◆ Work to complete
Search the records for the string "color", then copy each line where it appears.

——

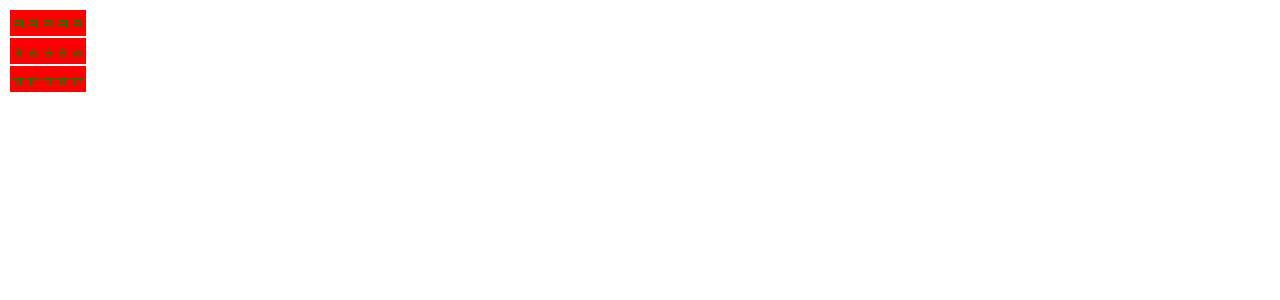
Repository: womss/sexyguy
Page: Spring/Feb13_1_jQuery/WebContent/5_Example.html
The author's editor kept a copy of each file at every save. The page is drawn from the files as they stood at one save, then again after the next save.
The browser window is 1280 px wide. The pictures show the whole page.

Above is the page before, as saved 2025-02-13 07:15:08.
Console error: TypeError: $(...) is not a function

After the next save:
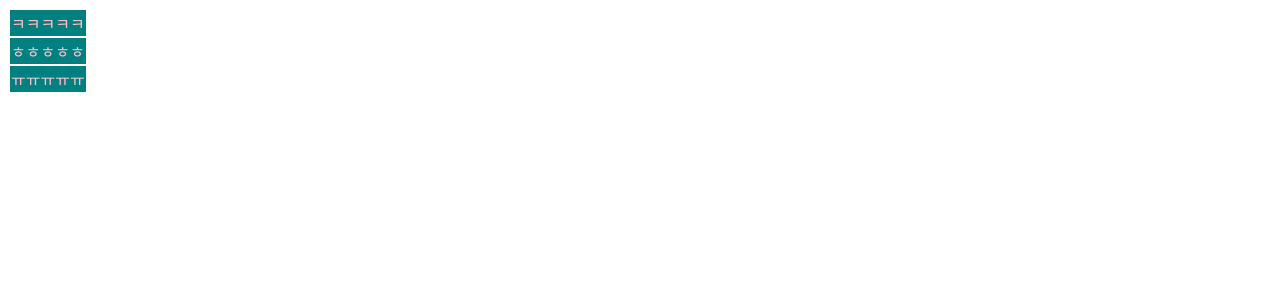
Saved 34 s later.
--- a/Spring/Feb13_1_jQuery/WebContent/5_Example.html
+++ b/Spring/Feb13_1_jQuery/WebContent/5_Example.html
@@ -16,6 +16,10 @@
 		$("td").each(function(i, t) {
 			$(t).css("color", "green");
 			$(t).css("background-color", "red");
+			$(t).css("color", "yellow");
+			$(t).css("background-color", "blue");
+			$(t).css("color", "pink");
+			$(t).css("background-color", "teal");
 		});
 		$("td")(function(i, t) {
 			$(t).css("color", "yellow");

——

◆ Completed task
 			$(t).css("color", "green");
 			$(t).css("background-color", "red");
+			$(t).css("color", "yellow");
+			$(t).css("background-color", "blue");
+			$(t).css("color", "pink");
+			$(t).css("background-color", "teal");
 			$(t).css("color", "yellow");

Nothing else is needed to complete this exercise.